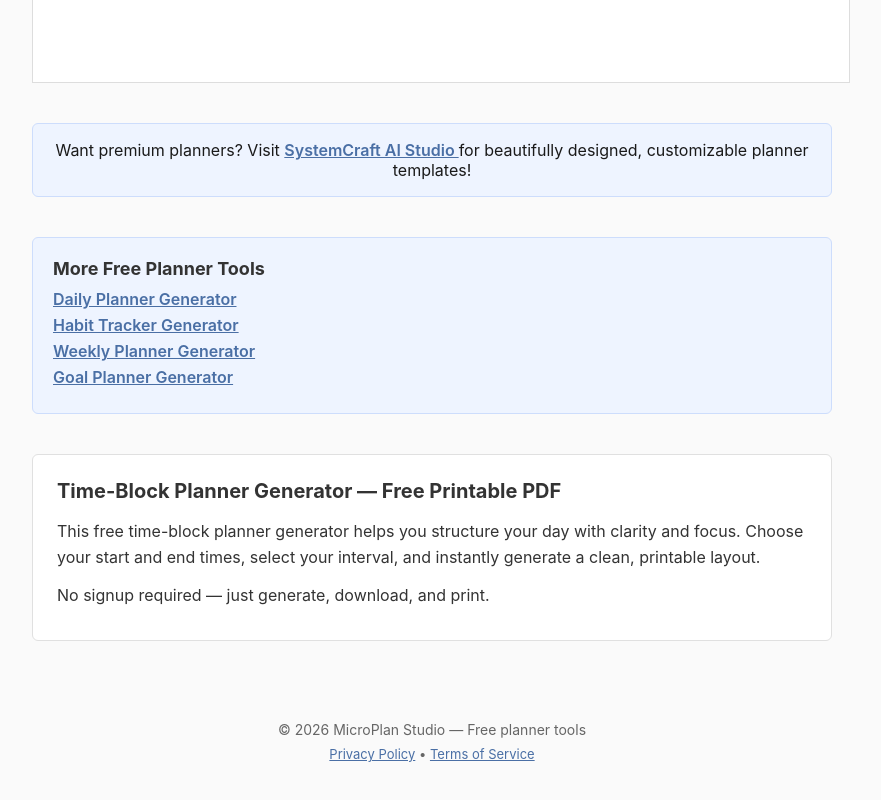
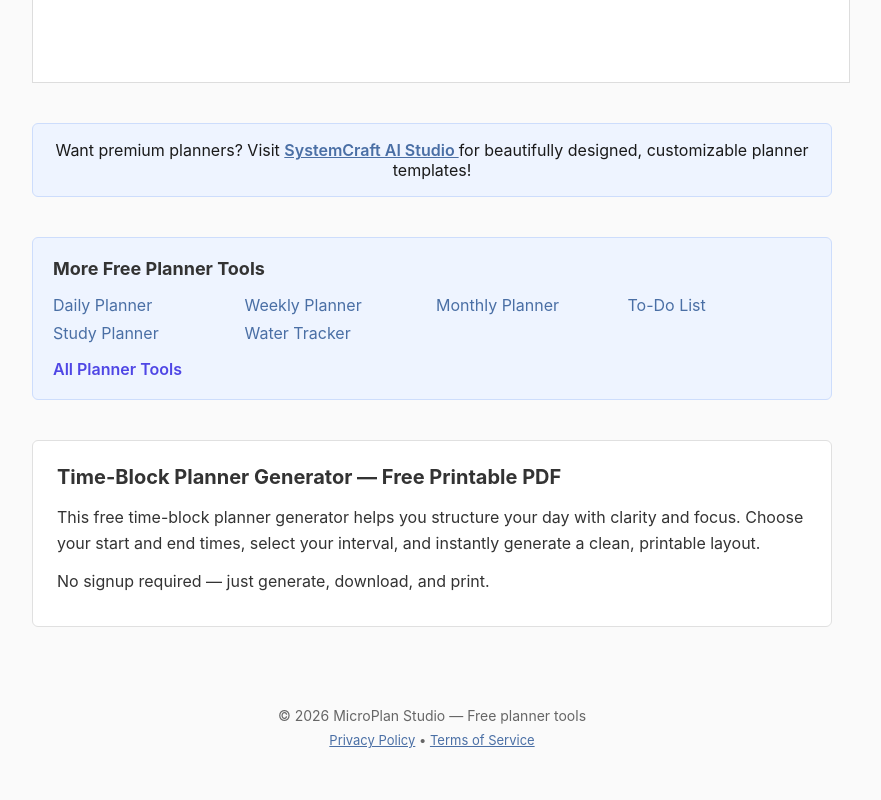
Before and after one commit to MicroSiteHub/timeblock-planner-generator, a plain HTML site: page index.html in a window 1280 px wide. Shown: the part 1363-2163 px from the top of the page, without its empty margins (208-1089 px from the left). Drawn offline with Linux system fonts and the light colour scheme.

Commit message:
Updates to related tools section

```diff
--- a/index.html
+++ b/index.html
@@ -128,28 +128,22 @@
       <!-- Related Tools -->
       <section class="related-tools">
         <h2>More Free Planner Tools</h2>
-        <ul>
+        <ul class="related-grid">
+          <!-- 4 related tools -->
+          <li><a href="https://daily.microplanstudio.com">Daily Planner</a></li>
           <li>
-            <a href="https://daily.microplanstudio.com"
-              >Daily Planner Generator</a
-            >
+            <a href="https://weekly.microplanstudio.com">Weekly Planner</a>
           </li>
           <li>
-            <a href="https://habits.microplanstudio.com"
-              >Habit Tracker Generator</a
-            >
+            <a href="https://monthly.microplanstudio.com">Monthly Planner</a>
           </li>
-          <li>
-            <a href="https://weekly.microplanstudio.com"
-              >Weekly Planner Generator</a
-            >
-          </li>
-          <li>
-            <a href="https://goals.microplanstudio.com"
-              >Goal Planner Generator</a
-            >
-          </li>
+          <li><a href="https://todo.microplanstudio.com">To-Do List</a></li>
+
+          <!-- 2 cross-category tools -->
+          <li><a href="https://study.microplanstudio.com">Study Planner</a></li>
+          <li><a href="https://water.microplanstudio.com">Water Tracker</a></li>
         </ul>
+        <a href="https://microplanstudio.com">All Planner Tools</a>
       </section>
 
       <!-- SEO Text -->
--- a/styles.css
+++ b/styles.css
@@ -156,11 +156,12 @@ h2 {
   margin-bottom: 20px;
 }
 
-.schedule-table .header {
+.schedule-table .time {
   width: 60px;
   border: 1px solid #ccc;
   padding: 4px;
   font-size: 14px;
+  text-align: right;
 }
 
 .schedule-table .slot {
@@ -172,29 +173,6 @@ h2 {
   border: 1px solid #ccc;
   height: 180px;
   margin-top: 10px;
-}
-
-.habit-name-cell {
-  border: 1px solid #ccc;
-  width: 140px;
-  padding: 4px;
-  font-size: 14px;
-}
-
-.habit-day-cell {
-  border: 1px solid #ccc;
-  width: 20px;
-  height: 20px;
-  text-align: center; /* horizontal centering */
-  vertical-align: middle; /* vertical centering */
-}
-
-.habit-checkbox {
-  border: 1px solid #666;
-  width: 12px;
-  height: 12px;
-  display: inline-block; /* works with text-align: center */
-  margin-top: 4px; /* adjust as needed for vertical centering */
 }
 
 .related-tools {
@@ -210,19 +188,33 @@ h2 {
   font-size: 18px;
 }
 
-.related-tools ul {
-  list-style: none;
-  padding: 0;
-  margin: 10px 0 0 0;
+.related-tools a {
+  color: #4f46e5;
+  font-weight: 600;
+  text-decoration: none;
 }
 
-.related-tools li {
-  margin: 6px 0;
+.related-tools a:hover {
+  color: #4338ca;
+  text-decoration: underline;
 }
 
-.related-tools a {
+.related-grid {
+  display: grid;
+  grid-template-columns: repeat(auto-fit, minmax(180px, 1fr));
+  gap: 8px;
+  padding: 0;
+  list-style: none;
+}
+
+.related-grid a {
   color: #4a6fa5;
-  font-weight: 600;
+  font-weight: 400;
+  text-decoration: none;
+}
+
+.related-grid a:hover {
+  text-decoration: underline;
 }
 
 .upsell-banner {
```
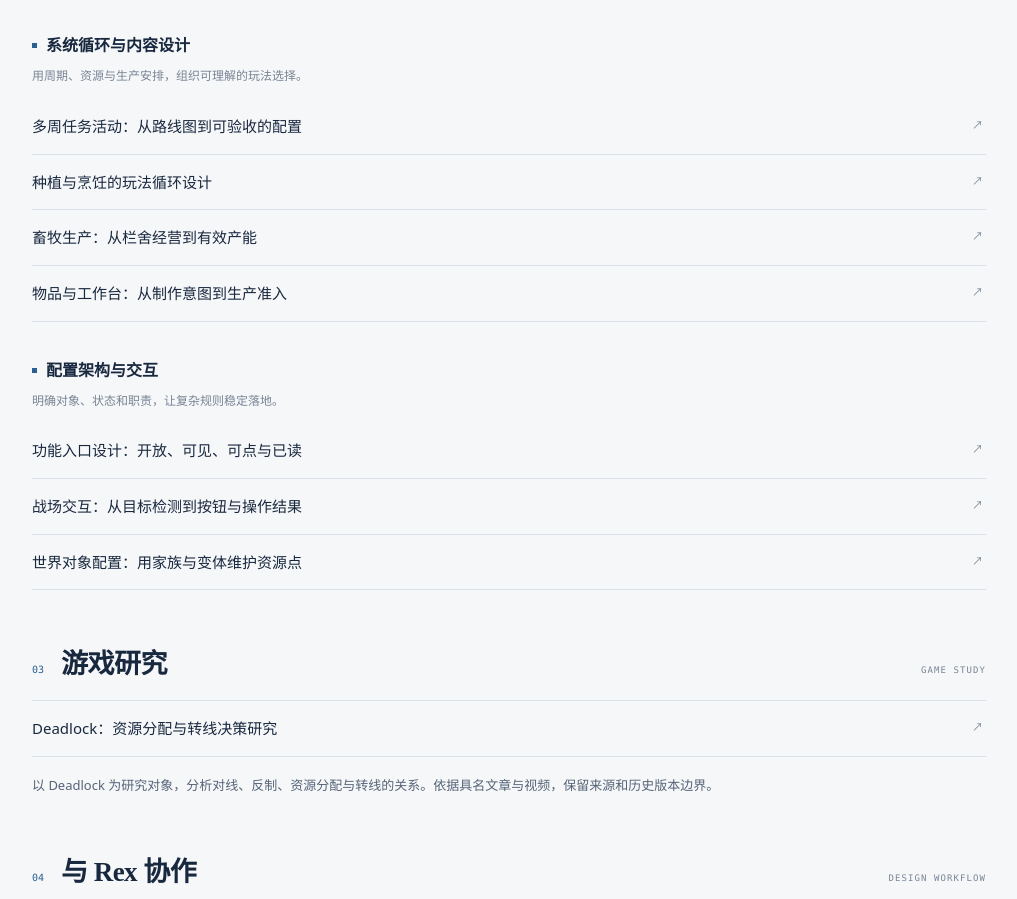
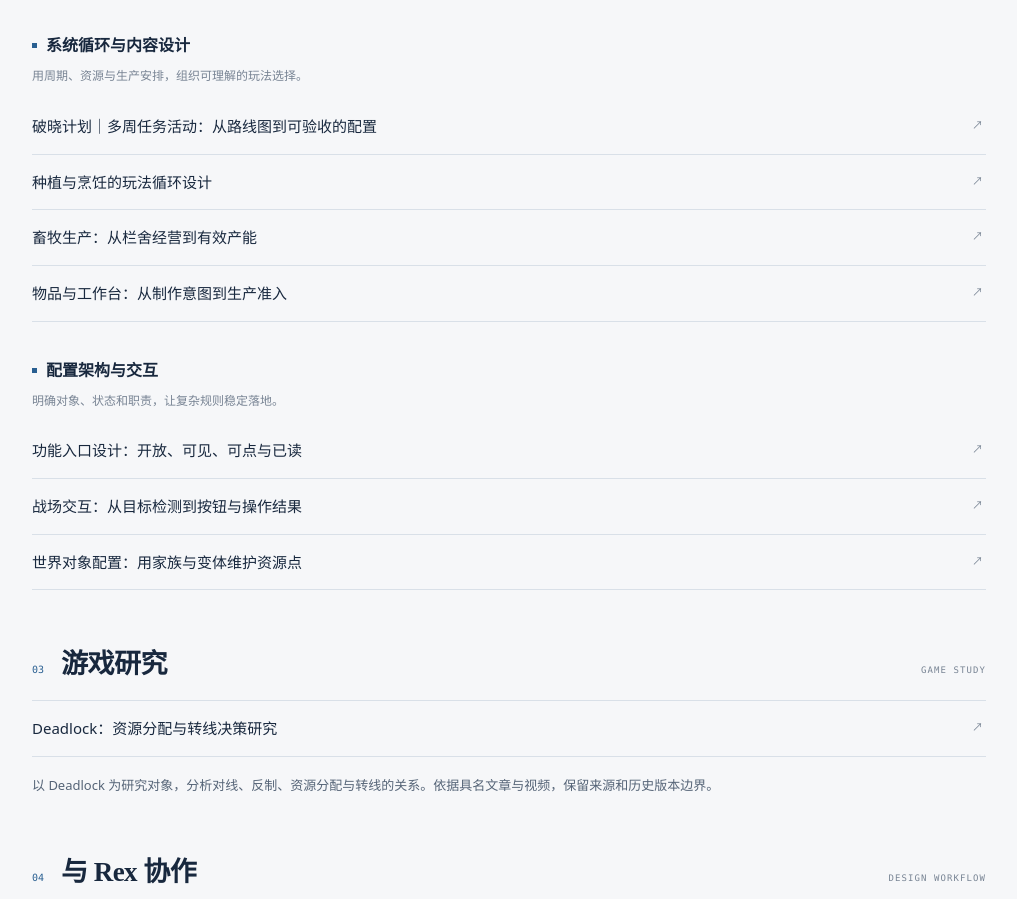
Before and after one commit to xianjiahui/wuqi-game-design-studio, a plain HTML site: page index.html in a window 1280 px wide. Shown: the part 1917-2816 px from the top of the page, without its empty margins (258-1275 px from the left). Drawn offline with Linux system fonts and the light colour scheme.

Commit message:
Update homepage article title with Dawn Plan

```diff
--- a/index.html
+++ b/index.html
@@ -18,7 +18,7 @@
       <div class="work-actions"><a class="primary-link" href="demos/armory/index.html">进入可玩 Demo <span>↗</span></a><div class="work-secondary"><a class="text-link" href="articles/gun-design-case.html">阅读系统设计案 →</a><a class="text-link" href="demos/armory/guide.html">查看体验说明 →</a></div></div></div></article>
       </div></section>
       <section id="writing" class="home-section"><div class="section-top"><div><span class="chapter-number">02</span><h2>设计方法与方案</h2></div><span>12 ARTICLES</span></div>
-      <p class="section-intro">围绕一个具体问题，展开目标、规则、配置结构与验证方法。文中的教学案例与已有实现分别注明。</p><section class="topic-group" id="combat"><h3>战斗与枪械</h3><p class="group-intro">从玩家的交战需求，走到配置、操作和反馈。</p><ul class="entry-list"><li><a href="articles/weapons.html">武器与配件带来的参数差异，如何变成玩家能够理解的战斗选择</a></li><li><a href="articles/gun-design-case.html">枪械改装系统设计案：空槽基线、配件结算与保存流程</a></li><li><a href="articles/trace.html">枪械后坐控制：从配置结构到 Unity 表现</a></li><li><a href="articles/third-person.html">第三人称战斗：从一次交锋设计输入、动作与结果</a></li><li><a href="articles/combat-state.html">持续伤害设计：从命中候选到状态与数值反馈</a></li></ul></section><section class="topic-group" id="systems"><h3>系统循环与内容设计</h3><p class="group-intro">用周期、资源与生产安排，组织可理解的玩法选择。</p><ul class="entry-list"><li><a href="articles/weekly-activity.html">多周任务活动：从路线图到可验收的配置</a></li><li><a href="articles/planting.html">种植与烹饪的玩法循环设计</a></li><li><a href="articles/husbandry.html">畜牧生产：从栏舍经营到有效产能</a></li><li><a href="articles/crafting.html">物品与工作台：从制作意图到生产准入</a></li></ul></section><section class="topic-group" id="architecture"><h3>配置架构与交互</h3><p class="group-intro">明确对象、状态和职责，让复杂规则稳定落地。</p><ul class="entry-list"><li><a href="articles/open-state.html">功能入口设计：开放、可见、可点与已读</a></li><li><a href="articles/interaction.html">战场交互：从目标检测到按钮与操作结果</a></li><li><a href="articles/world-objects.html">世界对象配置：用家族与变体维护资源点</a></li></ul></section></section>
+      <p class="section-intro">围绕一个具体问题，展开目标、规则、配置结构与验证方法。文中的教学案例与已有实现分别注明。</p><section class="topic-group" id="combat"><h3>战斗与枪械</h3><p class="group-intro">从玩家的交战需求，走到配置、操作和反馈。</p><ul class="entry-list"><li><a href="articles/weapons.html">武器与配件带来的参数差异，如何变成玩家能够理解的战斗选择</a></li><li><a href="articles/gun-design-case.html">枪械改装系统设计案：空槽基线、配件结算与保存流程</a></li><li><a href="articles/trace.html">枪械后坐控制：从配置结构到 Unity 表现</a></li><li><a href="articles/third-person.html">第三人称战斗：从一次交锋设计输入、动作与结果</a></li><li><a href="articles/combat-state.html">持续伤害设计：从命中候选到状态与数值反馈</a></li></ul></section><section class="topic-group" id="systems"><h3>系统循环与内容设计</h3><p class="group-intro">用周期、资源与生产安排，组织可理解的玩法选择。</p><ul class="entry-list"><li><a href="articles/weekly-activity.html">破晓计划｜多周任务活动：从路线图到可验收的配置</a></li><li><a href="articles/planting.html">种植与烹饪的玩法循环设计</a></li><li><a href="articles/husbandry.html">畜牧生产：从栏舍经营到有效产能</a></li><li><a href="articles/crafting.html">物品与工作台：从制作意图到生产准入</a></li></ul></section><section class="topic-group" id="architecture"><h3>配置架构与交互</h3><p class="group-intro">明确对象、状态和职责，让复杂规则稳定落地。</p><ul class="entry-list"><li><a href="articles/open-state.html">功能入口设计：开放、可见、可点与已读</a></li><li><a href="articles/interaction.html">战场交互：从目标检测到按钮与操作结果</a></li><li><a href="articles/world-objects.html">世界对象配置：用家族与变体维护资源点</a></li></ul></section></section>
       <section id="research" class="home-section"><div class="section-top"><div><span class="chapter-number">03</span><h2>游戏研究</h2></div><span>GAME STUDY</span></div>
       <ul class="entry-list"><li><a href="articles/team-economy.html">Deadlock：资源分配与转线决策研究</a></li></ul><p class="research-note">以 Deadlock 为研究对象，分析对线、反制、资源分配与转线的关系。依据具名文章与视频，保留来源和历史版本边界。</p></section>
       <section id="rex" class="home-section"><div class="section-top"><div><span class="chapter-number">04</span><h2>与 Rex 协作</h2></div><span>DESIGN WORKFLOW</span></div>
```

____

In the listing, find all lines with the string "grid" and copy them.

• _Written response_:
+        <ul class="related-grid">
+.related-grid {
+  display: grid;
+  grid-template-columns: repeat(auto-fit, minmax(180px, 1fr));
+.related-grid a {
+.related-grid a:hover {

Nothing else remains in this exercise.